EXERCISE DIRECTIONS: Before you finish, make sure every line below has been written out exactly.

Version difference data
● ● ● ●

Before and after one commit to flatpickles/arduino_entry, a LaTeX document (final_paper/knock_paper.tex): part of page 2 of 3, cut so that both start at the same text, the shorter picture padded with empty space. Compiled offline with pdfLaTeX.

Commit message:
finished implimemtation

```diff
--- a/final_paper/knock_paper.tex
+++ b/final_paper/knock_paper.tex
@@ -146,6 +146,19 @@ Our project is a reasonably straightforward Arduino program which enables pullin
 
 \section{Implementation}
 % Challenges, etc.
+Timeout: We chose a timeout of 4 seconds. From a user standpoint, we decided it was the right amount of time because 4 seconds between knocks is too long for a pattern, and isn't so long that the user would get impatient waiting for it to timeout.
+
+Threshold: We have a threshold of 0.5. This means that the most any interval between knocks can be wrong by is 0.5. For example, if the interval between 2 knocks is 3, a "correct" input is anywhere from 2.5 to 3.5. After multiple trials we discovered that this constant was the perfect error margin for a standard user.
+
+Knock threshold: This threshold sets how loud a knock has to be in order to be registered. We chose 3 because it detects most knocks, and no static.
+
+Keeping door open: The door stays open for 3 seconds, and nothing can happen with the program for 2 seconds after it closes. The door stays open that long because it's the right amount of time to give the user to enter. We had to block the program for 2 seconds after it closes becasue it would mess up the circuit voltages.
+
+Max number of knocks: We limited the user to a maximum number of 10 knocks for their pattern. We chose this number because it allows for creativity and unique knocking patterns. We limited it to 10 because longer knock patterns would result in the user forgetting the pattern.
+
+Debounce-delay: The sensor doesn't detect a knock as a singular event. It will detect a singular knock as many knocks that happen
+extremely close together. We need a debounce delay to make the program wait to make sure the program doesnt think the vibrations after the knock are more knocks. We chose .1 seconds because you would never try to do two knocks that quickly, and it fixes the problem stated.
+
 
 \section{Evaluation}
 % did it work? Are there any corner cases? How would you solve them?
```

● ● ● ●

EXERCISE SOLUTION:
Before and after one commit to flatpickles/arduino_entry, a LaTeX document (final_paper/knock_paper.tex): part of page 2 of 3, cut so that both start at the same text, the shorter picture padded with empty space. Compiled offline with pdfLaTeX.

Commit message:
finished implimemtation

```diff
--- a/final_paper/knock_paper.tex
+++ b/final_paper/knock_paper.tex
@@ -146,6 +146,19 @@ Our project is a reasonably straightforward Arduino program which enables pullin
 
 \section{Implementation}
 % Challenges, etc.
+Timeout: We chose a timeout of 4 seconds. From a user standpoint, we decided it was the right amount of time because 4 seconds between knocks is too long for a pattern, and isn't so long that the user would get impatient waiting for it to timeout.
+
+Threshold: We have a threshold of 0.5. This means that the most any interval between knocks can be wrong by is 0.5. For example, if the interval between 2 knocks is 3, a "correct" input is anywhere from 2.5 to 3.5. After multiple trials we discovered that this constant was the perfect error margin for a standard user.
+
+Knock threshold: This threshold sets how loud a knock has to be in order to be registered. We chose 3 because it detects most knocks, and no static.
+
+Keeping door open: The door stays open for 3 seconds, and nothing can happen with the program for 2 seconds after it closes. The door stays open that long because it's the right amount of time to give the user to enter. We had to block the program for 2 seconds after it closes becasue it would mess up the circuit voltages.
+
+Max number of knocks: We limited the user to a maximum number of 10 knocks for their pattern. We chose this number because it allows for creativity and unique knocking patterns. We limited it to 10 because longer knock patterns would result in the user forgetting the pattern.
+
+Debounce-delay: The sensor doesn't detect a knock as a singular event. It will detect a singular knock as many knocks that happen
+extremely close together. We need a debounce delay to make the program wait to make sure the program doesnt think the vibrations after the knock are more knocks. We chose .1 seconds because you would never try to do two knocks that quickly, and it fixes the problem stated.
+
 
 \section{Evaluation}
 % did it work? Are there any corner cases? How would you solve them?
```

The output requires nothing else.